What you need to do » List all lines of the data containing the word "dropdown".
* * * * * * * * *
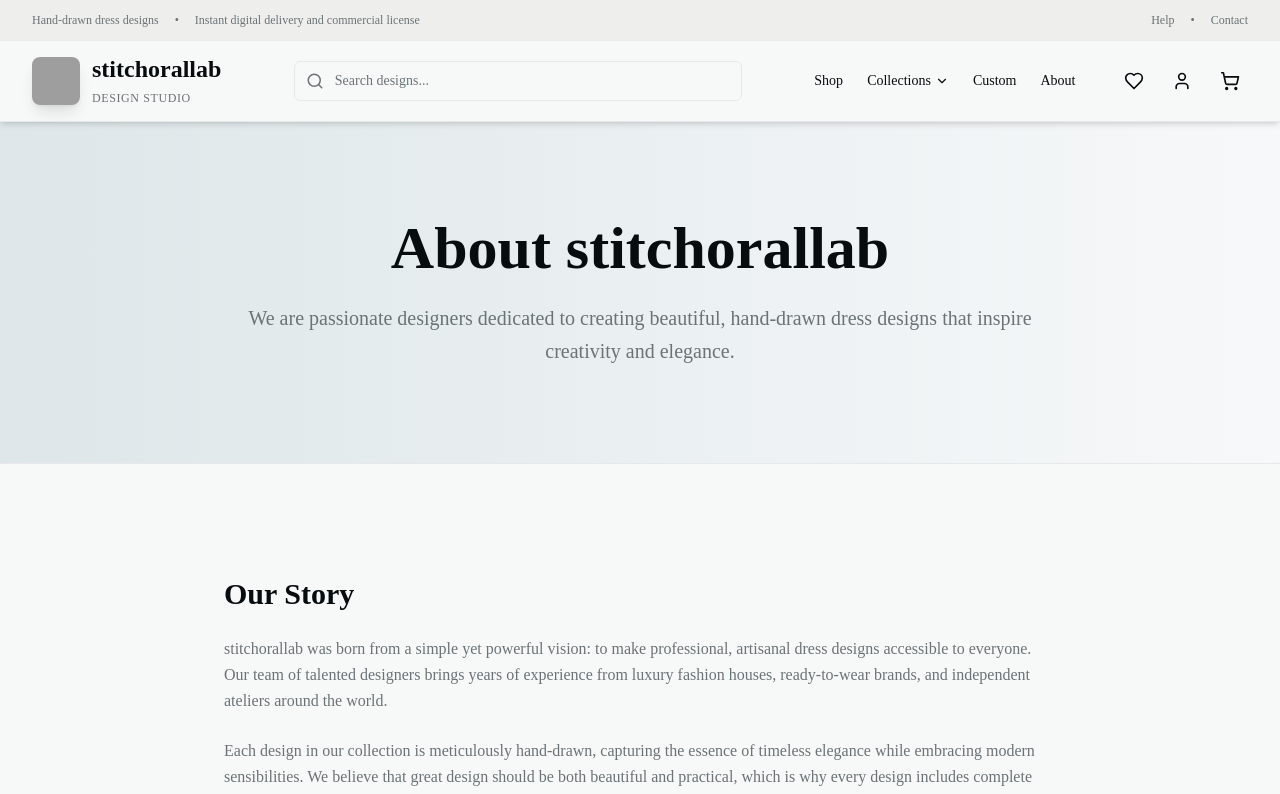
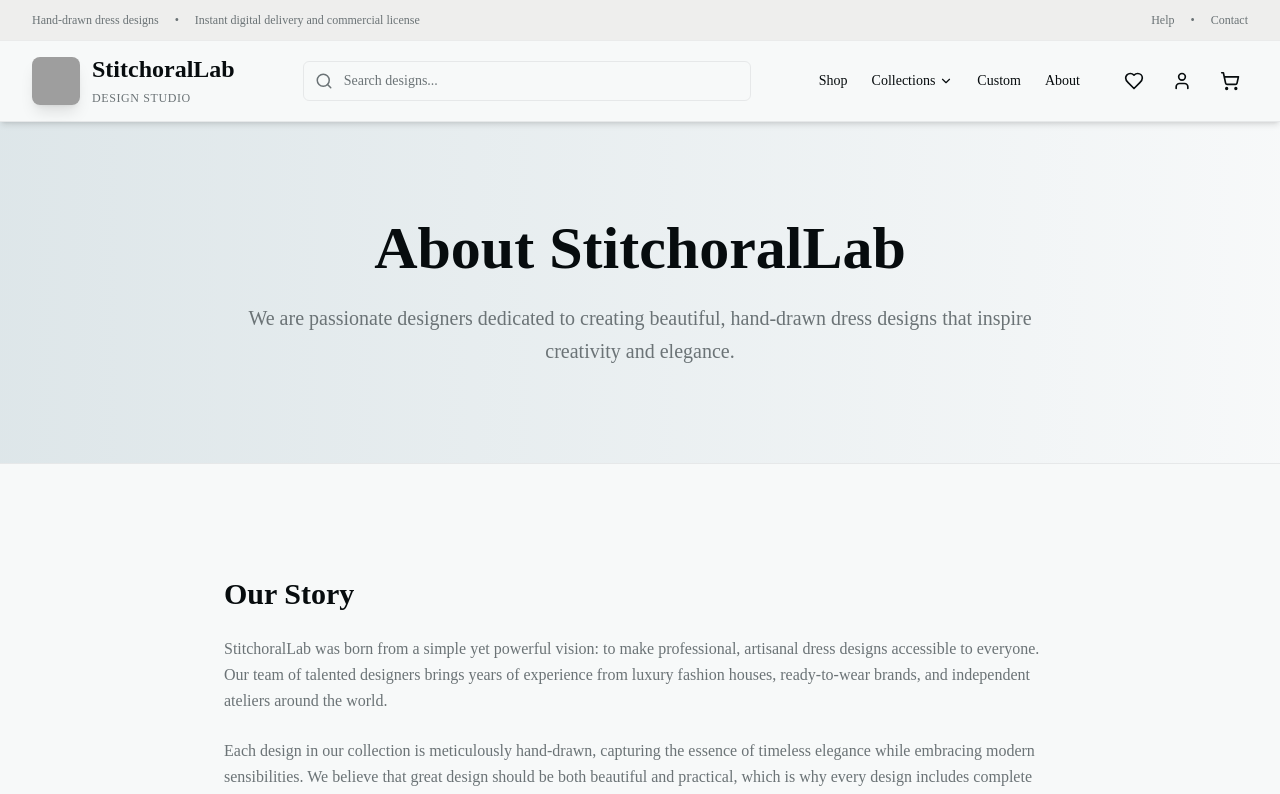
Before and after one commit to Sachin70/sketches-ecom, a Next.js app: page /about in a window 1280 px wide. Shown: the top 794 px of the page. Built offline with nearby package versions, Linux system fonts and the light colour scheme; no server answers; grey boxes are pictures that could not be loaded; a web font is replaced by a local one.

Commit message:
feat: use logo for favicon and capitalize StitchoralLab

```diff
--- a/src/app/about/page.tsx
+++ b/src/app/about/page.tsx
@@ -13,7 +13,7 @@ export default function AboutPage() {
         <section className="bg-gradient-to-r from-secondary to-background py-16 md:py-24 border-b border-border">
           <div className="max-w-4xl mx-auto px-4 sm:px-6 lg:px-8 text-center">
             <h1 className="text-5xl md:text-6xl font-playfair font-bold text-foreground mb-6">
-              About stitchorallab
+              About StitchoralLab
             </h1>
             <p className="text-xl text-muted-foreground leading-relaxed">
               We are passionate designers dedicated to creating beautiful, hand-drawn dress designs that inspire creativity and elegance.
@@ -27,7 +27,7 @@ export default function AboutPage() {
             <div className="prose prose-lg max-w-none">
               <h2 className="text-3xl font-playfair font-bold text-foreground mb-6">Our Story</h2>
               <p className="text-muted-foreground leading-relaxed mb-6">
-                stitchorallab was born from a simple yet powerful vision: to make professional, artisanal dress designs accessible to everyone.
+                StitchoralLab was born from a simple yet powerful vision: to make professional, artisanal dress designs accessible to everyone.
                 Our team of talented designers brings years of experience from luxury fashion houses, ready-to-wear brands, and independent
                 ateliers around the world.
               </p>
--- a/src/app/layout.tsx
+++ b/src/app/layout.tsx
@@ -23,7 +23,7 @@ export const metadata: Metadata = {
         url: '/logo.jpg',
         width: 1200,
         height: 630,
-        alt: 'stitchorallab - Hand-drawn dress designs',
+        alt: 'StitchoralLab - Hand-drawn dress designs',
       },
     ],
   },
@@ -34,21 +34,8 @@ export const metadata: Metadata = {
     images: ['/logo.jpg'],
   },
   icons: {
-    icon: [
-      {
-        url: '/icon-light-32x32.png',
-        media: '(prefers-color-scheme: light)',
-      },
-      {
-        url: '/icon-dark-32x32.png',
-        media: '(prefers-color-scheme: dark)',
-      },
-      {
-        url: '/icon.svg',
-        type: 'image/svg+xml',
-      },
-    ],
-    apple: '/apple-icon.png',
+    icon: '/logo.jpg',
+    apple: '/logo.jpg',
   },
 }
 
--- a/src/app/privacy/page.tsx
+++ b/src/app/privacy/page.tsx
@@ -24,7 +24,7 @@ export default function PrivacyPage() {
               <div>
                 <h2 className="text-3xl font-playfair font-bold text-foreground mb-4">Introduction</h2>
                 <p className="text-muted-foreground leading-relaxed">
-                  At stitchorallab, we are committed to protecting your privacy. This Privacy Policy explains how we collect,
+                  At StitchoralLab, we are committed to protecting your privacy. This Privacy Policy explains how we collect,
                   use, disclose, and safeguard your information when you visit our website and purchase our design products.
                 </p>
               </div>
--- a/src/app/terms/page.tsx
+++ b/src/app/terms/page.tsx
@@ -24,7 +24,7 @@ export default function TermsPage() {
               <div>
                 <h2 className="text-3xl font-playfair font-bold text-foreground mb-4">Agreement to Terms</h2>
                 <p className="text-muted-foreground leading-relaxed">
-                  By accessing or using stitchorallab’ website and purchasing our design products, you agree to be bound by
+                  By accessing or using StitchoralLab’ website and purchasing our design products, you agree to be bound by
                   these Terms of Service. If you disagree with any part of these terms, you may not access our services.
                 </p>
               </div>
@@ -35,7 +35,7 @@ export default function TermsPage() {
                   <div>
                     <h3 className="text-xl font-semibold text-foreground mb-2">Commercial License</h3>
                     <p className="text-muted-foreground">
-                      When you purchase a design from stitchorallab, you receive a commercial license that allows you to:
+                      When you purchase a design from StitchoralLab, you receive a commercial license that allows you to:
                     </p>
                     <ul className="list-disc list-inside text-muted-foreground space-y-2 ml-4 mt-2">
                       <li>Use the design to produce and sell garments</li>
@@ -61,7 +61,7 @@ export default function TermsPage() {
               <div>
                 <h2 className="text-3xl font-playfair font-bold text-foreground mb-4">Digital Products</h2>
                 <p className="text-muted-foreground leading-relaxed mb-4">
-                  All products sold on stitchorallab are digital design files. Upon purchase, you will receive:
+                  All products sold on StitchoralLab are digital design files. Upon purchase, you will receive:
                 </p>
                 <ul className="list-disc list-inside text-muted-foreground space-y-2 ml-4">
                   <li>High-resolution design files in specified formats</li>
@@ -95,7 +95,7 @@ export default function TermsPage() {
               <div>
                 <h2 className="text-3xl font-playfair font-bold text-foreground mb-4">Intellectual Property</h2>
                 <p className="text-muted-foreground leading-relaxed">
-                  All designs, content, and materials on this website are the property of stitchorallab and are protected by
+                  All designs, content, and materials on this website are the property of StitchoralLab and are protected by
                   copyright and other intellectual property laws. Purchasing a design grants you a license to use it as specified,
                   but does not transfer ownership of the design itself.
                 </p>
@@ -104,7 +104,7 @@ export default function TermsPage() {
               <div>
                 <h2 className="text-3xl font-playfair font-bold text-foreground mb-4">Limitation of Liability</h2>
                 <p className="text-muted-foreground leading-relaxed">
-                  stitchorallab provides design files “as is” without warranties of any kind. We are not liable for any
+                  StitchoralLab provides design files “as is” without warranties of any kind. We are not liable for any
                   damages arising from the use of our designs, including but not limited to production issues, design modifications,
                   or business decisions made based on our designs.
                 </p>
--- a/src/components/Footer.tsx
+++ b/src/components/Footer.tsx
@@ -13,7 +13,7 @@ export default function Footer() {
               <div className="w-8 h-8 bg-accent rounded-sm flex items-center justify-center">
                 <span className="text-foreground font-bold">A</span>
               </div>
-              <span className="text-lg font-playfair font-bold">stitchorallab</span>
+              <span className="text-lg font-playfair font-bold">StitchoralLab</span>
             </div>
             <p className="text-sm text-primary-foreground/80">
               Crafting elegance, one design at a time.
--- a/src/components/Header.tsx
+++ b/src/components/Header.tsx
@@ -57,10 +57,10 @@ export default function Header() {
           {/* Logo */}
           <Link href="/" className="flex items-center gap-3 group">
             <div className="w-12 h-12 relative rounded-lg overflow-hidden shadow-lg group-hover:shadow-xl transition-all duration-300 group-hover:scale-105">
-              <img src="/logo.jpg" alt="stitchorallab Logo" className="w-full h-full object-cover" />
+              <img src="/logo.jpg" alt="StitchoralLab Logo" className="w-full h-full object-cover" />
             </div>
             <div className="hidden sm:block">
-              <span className="text-2xl font-playfair font-bold text-foreground block">stitchorallab</span>
+              <span className="text-2xl font-playfair font-bold text-foreground block">StitchoralLab</span>
               <span className="text-xs text-muted-foreground uppercase tracking-wider">Design Studio</span>
             </div>
           </Link>
--- a/src/components/WhyChooseUs.tsx
+++ b/src/components/WhyChooseUs.tsx
@@ -28,9 +28,9 @@ export default function WhyChooseUs() {
     <section className="bg-secondary py-20 md:py-28">
       <div className="max-w-7xl mx-auto px-4 sm:px-6 lg:px-8">
         <div className="text-center mb-16">
-          <p className="text-sm uppercase tracking-widest text-primary font-semibold mb-4">Why Choose stitchorallab</p>
+          <p className="text-sm uppercase tracking-widest text-primary font-semibold mb-4">Why Choose StitchoralLab</p>
           <h2 className="text-4xl md:text-5xl font-playfair font-bold text-foreground mb-4 text-pretty">
-            The stitchorallab Difference
+            The StitchoralLab Difference
           </h2>
         </div>
 
--- a/src/config/site.ts
+++ b/src/config/site.ts
@@ -4,8 +4,8 @@ if (!_url.startsWith('http')) {
 }
 
 export const siteConfig = {
-  name: 'stitchorallab',
-  fullName: 'stitchorallab',
+  name: 'StitchoralLab',
+  fullName: 'StitchoralLab',
   description:
     'Hand-drawn dress designs for women and girls. Digital files, commercial license, instant delivery.',
   url: _url,
```
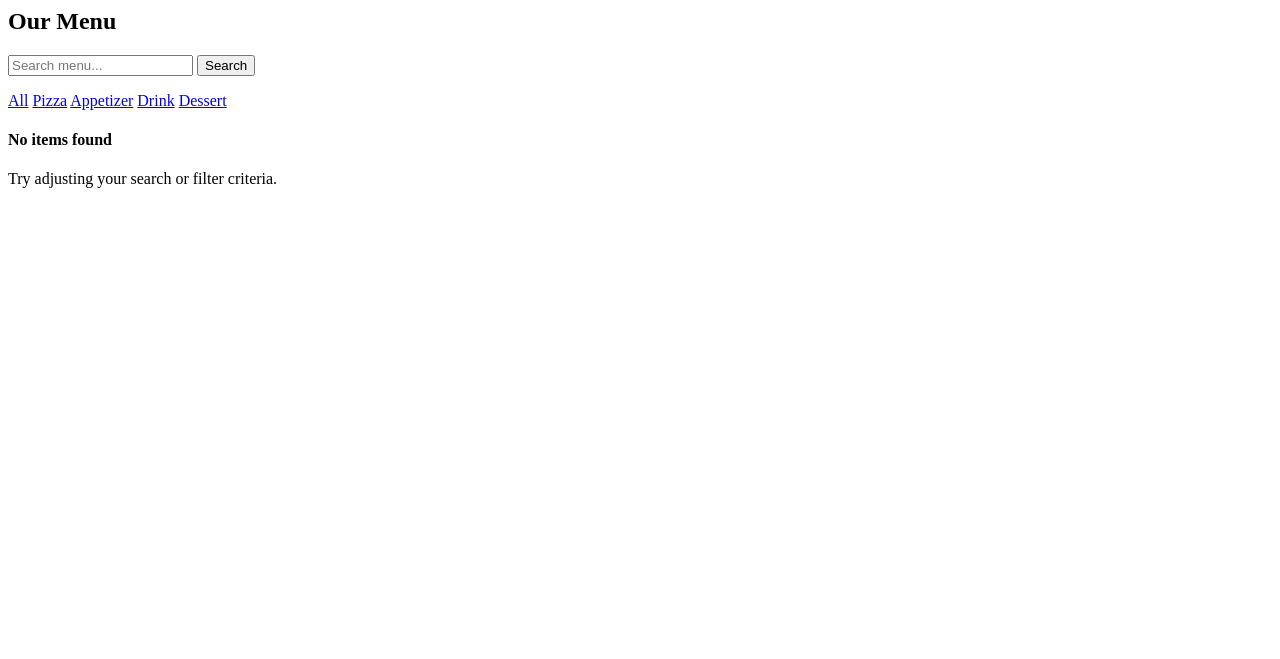
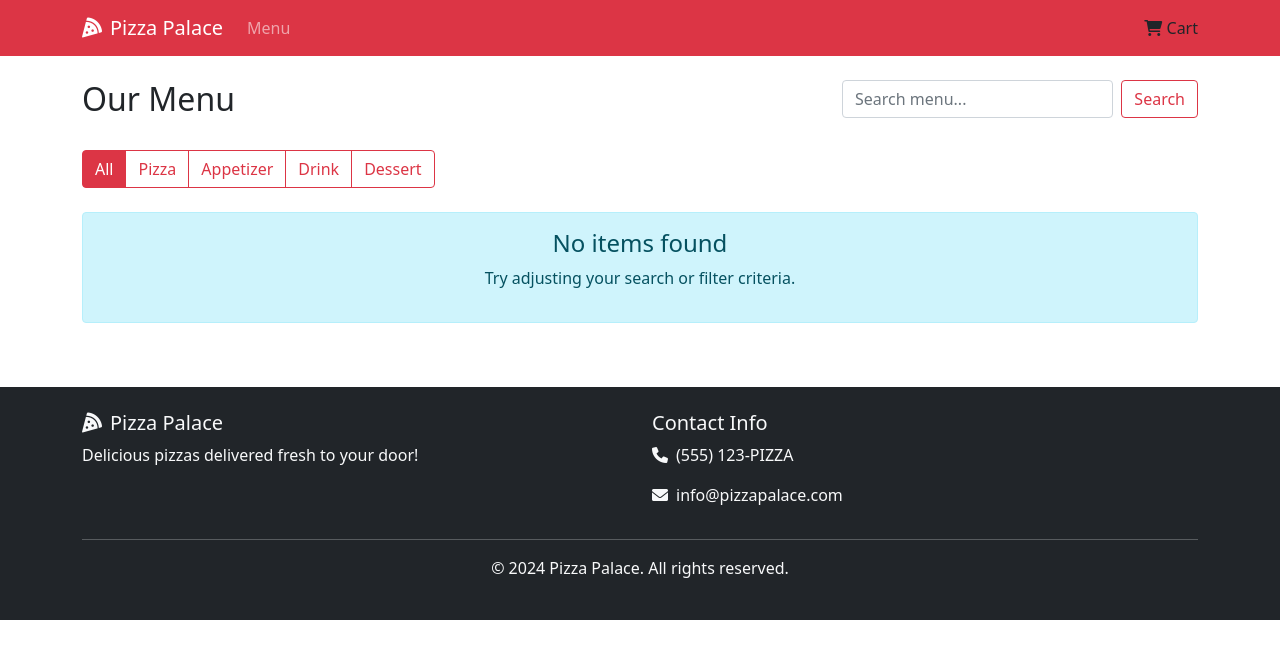
Before and after one commit to ssentongojosh/pizza_app, a Django app: page / in a window 1280 px wide. Shown: the top 659 px of the page. Run offline with Django 5.2, Linux system fonts and the light colour scheme; data that the repository does not hold is empty.

Commit message:
added navigation bar in base.html template

```diff
--- a/menu/models.py
+++ b/menu/models.py
@@ -13,7 +13,7 @@ class MenuItem(models.Model):
 
     name = models.CharField(max_length=100)
     description = models.TextField(blank=True)
-    #image = models.ImageField(upload_to='menu_images/', blank=True, null=True)
+    image = models.ImageField(upload_to='menu_images/', blank=True, null=True)
     price = models.DecimalField(max_digits=6, decimal_places=2)
     category = models.CharField(max_length=20, choices=CATEGORY_CHOICES, default='PIZZA')
     is_available = models.BooleanField(default=True)
--- a/menu/templates/menu/base.html
+++ b/menu/templates/menu/base.html
@@ -1 +1,101 @@
-{% block content %}{% endblock content %}
+<!DOCTYPE html>
+<html lang="en">
+<head>
+    <meta charset="UTF-8">
+    <meta name="viewport" content="width=device-width, initial-scale=1.0">
+    <title>{% block title %}Pizza Palace{% endblock %}</title>
+    <link href="https://cdn.jsdelivr.net/npm/bootstrap@5.1.3/dist/css/bootstrap.min.css" rel="stylesheet">
+    <link href="https://cdnjs.cloudflare.com/ajax/libs/font-awesome/6.0.0/css/all.min.css" rel="stylesheet">
+    <link href="{% load static %}{% static 'css/style.css' %}" rel="stylesheet">
+</head>
+<body>
+    <nav class="navbar navbar-expand-lg navbar-dark bg-danger">
+        <div class="container">
+            <a class="navbar-brand" href="{% url 'menu:menu_list' %}">
+                <i class="fas fa-pizza-slice me-2"></i>Pizza Palace
+            </a>
+
+            <button class="navbar-toggler" type="button" data-bs-toggle="collapse" data-bs-target="#navbarNav">
+                <span class="navbar-toggler-icon"></span>
+            </button>
+
+            <div class="collapse navbar-collapse" id="navbarNav">
+                <ul class="navbar-nav me-auto">
+                    <li class="nav-item">
+                        <a class="nav-link" href="{% url 'menu:menu_list' %}">Menu</a>
+                    </li>
+                </ul>
+
+                <ul class="navbar-nav">
+                    <li class="nav-item">
+                        {% comment %} <a class="nav-link" href="{% url 'orders:cart_detail' %}"> {% endcomment %}
+                            <i class="fas fa-shopping-cart"></i>
+                            Cart
+                            {% if request.session.cart %}
+                                <span class="badge bg-light text-dark">{{ request.session.cart|length }}</span>
+                            {% endif %}
+                        </a>
+                    </li>
+
+                    {% if user.is_authenticated %}
+                        <li class="nav-item dropdown">
+                            <a class="nav-link dropdown-toggle" href="#" id="navbarDropdown" role="button" data-bs-toggle="dropdown">
+                                <i class="fas fa-user"></i> {{ user.username }}
+                            </a>
+                            <ul class="dropdown-menu">
+                                <li><a class="dropdown-item" href="{% url 'accounts:profile' %}">Profile</a></li>
+                                <li><a class="dropdown-item" href="{% url 'orders:order_list' %}">My Orders</a></li>
+                                <li><hr class="dropdown-divider"></li>
+                                <li><a class="dropdown-item" href="{% url 'accounts:logout' %}">Logout</a></li>
+                            </ul>
+                        </li>
+                    {% else %}
+                        <li class="nav-item">
+                            {% comment %} <a class="nav-link" href="{% url 'accounts:login' %}">Login</a> {% endcomment %}
+                        </li>
+                        <li class="nav-item">
+                            {% comment %} <a class="nav-link" href="{% url 'accounts:register' %}">Register</a> {% endcomment %}
+                        </li>
+                    {% endif %}
+                </ul>
+            </div>
+        </div>
+    </nav>
+
+    <main class="container mt-4">
+        {% if messages %}
+            {% for message in messages %}
+                <div class="alert alert-{{ message.tags }} alert-dismissible fade show" role="alert">
+                    {{ message }}
+                    <button type="button" class="btn-close" data-bs-dismiss="alert"></button>
+                </div>
+            {% endfor %}
+        {% endif %}
+
+        {% block content %}
+        {% endblock %}
+    </main>
+
+    <footer class="bg-dark text-light py-4 mt-5">
+        <div class="container">
+            <div class="row">
+                <div class="col-md-6">
+                    <h5><i class="fas fa-pizza-slice me-2"></i>Pizza Palace</h5>
+                    <p>Delicious pizzas delivered fresh to your door!</p>
+                </div>
+                <div class="col-md-6">
+                    <h5>Contact Info</h5>
+                    <p><i class="fas fa-phone me-2"></i>(555) 123-PIZZA</p>
+                    <p><i class="fas fa-envelope me-2"></i>info@pizzapalace.com</p>
+                </div>
+            </div>
+            <hr>
+            <div class="text-center">
+                <p>&copy; 2024 Pizza Palace. All rights reserved.</p>
+            </div>
+        </div>
+    </footer>
+
+    <script src="https://cdn.jsdelivr.net/npm/bootstrap@5.1.3/dist/js/bootstrap.bundle.min.js"></script>
+</body>
+</html>
```
Also changed, not shown: db.sqlite3, menu/migrations/0002_menuitem_image.py (added).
* * * * * * * * *
Answer »
+                        <li class="nav-item dropdown">
+                            <a class="nav-link dropdown-toggle" href="#" id="navbarDropdown" role="button" data-bs-toggle="dropdown">
+                            <ul class="dropdown-menu">
+                                <li><a class="dropdown-item" href="{% url 'accounts:profile' %}">Profile</a></li>
+                                <li><a class="dropdown-item" href="{% url 'orders:order_list' %}">My Orders</a></li>
+                                <li><hr class="dropdown-divider"></li>
+                                <li><a class="dropdown-item" href="{% url 'accounts:logout' %}">Logout</a></li>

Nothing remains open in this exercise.